Digitalization enables you to get the right information to the right people at the right time. It can result in you making efficiencies across the entire business, covering:

  • Estimating: Use online tools instead of sharing paper spreadsheets to increase inefficiency.
  • Financial documents: Streamline processes through the whole lifecycle – from requisitions to payment received – using tools such as barcode scanners, uploaded photos of delivery dockets and automation technology married together in a single system. And you can consolidate multiple documents into a scanned invoice to save time.
  • Work in Progress (WIP) inquiries/reports: Quickly summarize sophisticated data into simple reports.
  • Budget control: Get an instant understanding of budgets and costs for sites, projects, or phases whenever you need it.
  • Processes: Speed up processing by implementing clear procedures and rules for all workers, including mobile staff. Delegate administration to known individuals. Control approvals and sign offs.
  • HR: Manage holidays, training records, certificates, disciplinary procedures with ease.
  • Health, safety, environment, quality: Keep robust and reliable records relating to certifications, accreditations, site issues, and near-misses.
  • Financial reports: Provide key data and insight for the management team with a few clicks.

Seven steps to mobilize digital data

Digital transformation marks a major shift for medium-size construction companies. It’s sensible to adopt a realistic and phased approach.

Here are seven steps for your firm to take in order to mobilize digital data.

1. Set up a project team

Get representation from all departments and functions likely to be impacted by a shift to digital. This will maximize expertise and engagement.

2. Get feedback

Encourage people to make suggestions, to maximize engagement and support.

3. Review the data you have

Do you actually need to collect all of this information? Does this data need to be inputted into a new system, or can it be removed completely?

Take the time to review what you have.

4. Map processes

Review whether your processes cover all workers, including mobile teams. Scope what you are trying to achieve and, if necessary, create new processes aligned to these objectives.

Streamline stages wherever you can.

5. Draw a line under selected paper processes

Communicate with your teams any deadlines when paper processes will end and new systems will start, so everyone is prepared.

6. Work in phases

Don’t try to change everything at once or you risk being overwhelmed and replacing one form of administration with another.

Start by digitalizing one or two processes and build the system over time.

7. Ask for help

Don’t be afraid to ask for support from a specialist to tailor solutions to meet your needs.

Final thoughts

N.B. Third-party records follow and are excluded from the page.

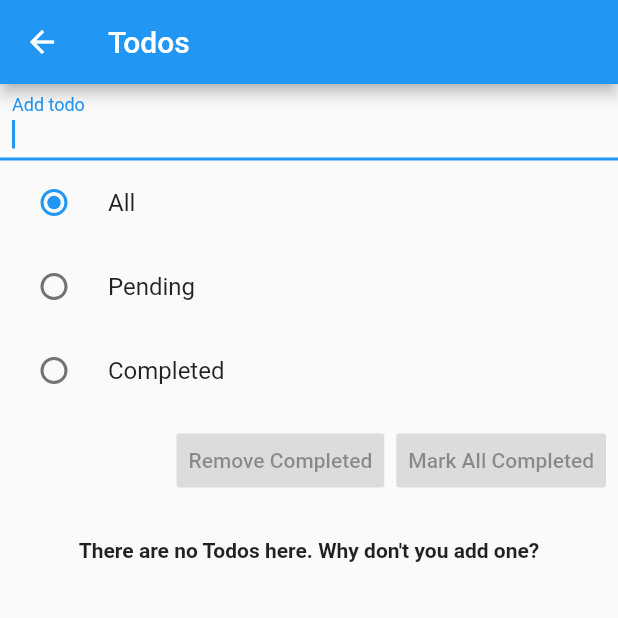
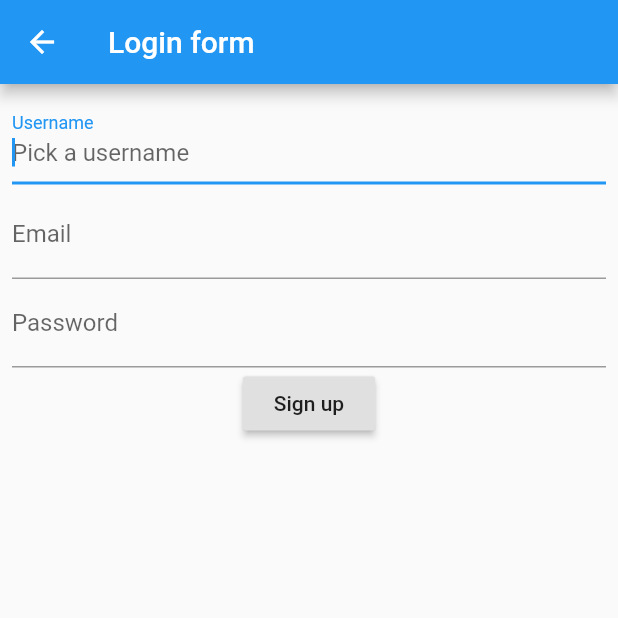
Before and after one commit to guilhermeikeda/flutter-learn_mobx, a Flutter app: the screen it shows after launch, on a phone screen of 412 x 824 dp, the top half of it. Run offline on Flutter 3.47's test engine with Material 2 defaults, Android fonts, the phone set to English and light mode, and no system bars; our stand-ins replace flutter_mobx, mobx, validators; generated files the repository leaves out were written again.

Commit message:
Add login screen

```diff
--- a/lib/main.dart
+++ b/lib/main.dart
@@ -1,6 +1,8 @@
 import 'package:flutter/material.dart';
 import 'package:learn_mobx/screens/dice/dice.screen.dart';
 import 'package:learn_mobx/screens/todo/todo.screen.dart';
+
+import 'screens/login/login.screen.dart';
 
 void main() {
   runApp(MyApp());
@@ -11,10 +13,11 @@ class MyApp extends StatelessWidget {
   Widget build(BuildContext context) {
     return MaterialApp(
       debugShowCheckedModeBanner: false,
-      initialRoute: '/todo-list',
+      initialRoute: '/login',
       routes: {
         '/': (_) => DiceScreen(),
-        '/todo-list': (_) => TodoScreen()
+        '/todo-list': (_) => TodoScreen(),
+        '/login': (_) => LoginScreen()
       },
     );
   }
--- /dev/null
+++ b/lib/screens/login/login.screen.dart
@@ -0,0 +1,79 @@
+import 'package:flutter/cupertino.dart';
+import 'package:flutter/material.dart';
+import 'package:flutter_mobx/flutter_mobx.dart';
+import 'package:learn_mobx/stores/login.store.dart';
+
+class LoginScreen extends StatefulWidget {
+  @override
+  State<StatefulWidget> createState() => _LoginScreenState();
+}
+
+class _LoginScreenState extends State<LoginScreen> {
+  final LoginStore loginStore = LoginStore();
+
+  @override
+  void initState() {
+    super.initState();
+    loginStore.setupValidations();
+  }
+
+  @override
+  void dispose() {
+    loginStore.dispose();
+    super.dispose();
+  }
+
+  @override
+  Widget build(BuildContext context) => Scaffold(
+        appBar: AppBar(
+          title: const Text('Login form'),
+        ),
+        body: Form(
+          child: Padding(
+            padding: const EdgeInsets.all(8),
+            child: Column(
+              children: [
+                Observer(
+                  builder: (_) => TextField(
+                    onChanged: (value) => loginStore.setUsername(value),
+                    autofocus: true,
+                    decoration: InputDecoration(
+                        labelText: 'Username',
+                        hintText: 'Pick a username',
+                        errorText: loginStore.error.username),
+                  ),
+                ),
+                Observer(
+                  builder: (_) => AnimatedOpacity(
+                      child: const LinearProgressIndicator(),
+                      duration: const Duration(milliseconds: 300),
+                      opacity: loginStore.isUserCheckPending ? 1 : 0),
+                ),
+                Observer(
+                  builder: (_) => TextField(
+                    onChanged: (value) => loginStore.setEmail(value),
+                    decoration: InputDecoration(
+                        labelText: 'Email',
+                        hintText: 'Enter your email address',
+                        errorText: loginStore.error.email),
+                  ),
+                ),
+                Observer(
+                  builder: (_) => TextField(
+                    onChanged: (value) => loginStore.setPassword(value),
+                    decoration: InputDecoration(
+                        labelText: 'Password',
+                        hintText: 'Set a password',
+                        errorText: loginStore.error.password),
+                  ),
+                ),
+                RaisedButton(
+                  child: const Text('Sign up'),
+                  onPressed: loginStore.validateAll,
+                )
+              ],
+            ),
+          ),
+        ),
+      );
+}
--- /dev/null
+++ b/lib/stores/form_error_state.dart
@@ -0,0 +1,21 @@
+import 'package:mobx/mobx.dart';
+import 'package:validators/validators.dart';
+
+part 'form_error_state.g.dart';
+
+class FormErrorState = _FormErrorState with _$FormErrorState;
+
+abstract class _FormErrorState with Store {
+  @observable
+  String username;
+
+  @observable
+  String email;
+
+  @observable
+  String password;
+
+  @computed
+  bool get hasErrors =>
+      !isNull(username) || !isNull(email) || !isNull(password);
+}
--- /dev/null
+++ b/lib/stores/login.store.dart
@@ -0,0 +1,99 @@
+import 'package:mobx/mobx.dart';
+import 'package:validators/validators.dart';
+import 'form_error_state.dart';
+
+part 'login.store.g.dart';
+
+class LoginStore = _LoginStore with _$LoginStore;
+
+abstract class _LoginStore with Store {
+  final FormErrorState error = FormErrorState();
+  List<ReactionDisposer> _disposers;
+
+  void setupValidations() {
+    _disposers = [
+      reaction((_) => name, validateUsername),
+      reaction((_) => email, validateEmail),
+      reaction((_) => password, validatePassword)
+    ];
+  }
+
+  @observable
+  String name = '';
+
+  @observable
+  String email = '';
+
+  @observable
+  String password = '';
+
+  @observable
+  ObservableFuture<bool> usernameCheck = ObservableFuture.value(true);
+
+  @computed
+  bool get isUserCheckPending => usernameCheck.status == FutureStatus.pending;
+
+  @computed
+  bool get canLogin => !error.hasErrors;
+
+  @action
+  void setUsername(String value) => name = value;
+
+  @action
+  void setEmail(String value) => email = value;
+
+  @action
+  void setPassword(String value) => password = value;
+
+  @action
+  Future validateUsername(String value) async {
+    if (isNull(value) || value.isEmpty) {
+      error.username = 'Cannot be blank';
+      return;
+    }
+
+    try {
+      usernameCheck = ObservableFuture(checkValidUsername(value));
+
+      error.username = null;
+
+      final isValid = await usernameCheck;
+
+      if (!isValid) {
+        error.username = 'Username cannot be "admin"';
+        return;
+      }
+    } on Object catch (_) {
+      error.username = null;
+    }
+    error.username = null;
+  }
+
+  @action
+  void validatePassword(String value) {
+    error.password = isNull(value) || value.isEmpty ? 'Cannot be blank' : null;
+  }
+
+  @action
+  void validateEmail(String value) {
+    error.email = isEmail(value) ? null : 'Not a valid email';
+  }
+
+  Future<bool> checkValidUsername(String value) async {
+    await Future.delayed(const Duration(seconds: 1));
+
+    return value != 'admin';
+  }
+
+  void validateAll() {
+    validatePassword(password);
+    validateEmail(email);
+    validateUsername(name);
+  }
+
+  void dispose() {
+    for (final d in _disposers) {
+      d();
+    }
+  }
+}
```
Also changed, not shown: lib/stores/form_error_state.g.dart (added), lib/stores/login.store.g.dart (added), lib/stores/todo_list.store.g.dart.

There’s no doubt that digitalizing your business can be a challenge.

But if your construction firm can rise to it and tackle it head on, you’ll be rewarded with reduced time, effort and cost associated with manual processes, resulting in a renewed focus on growth.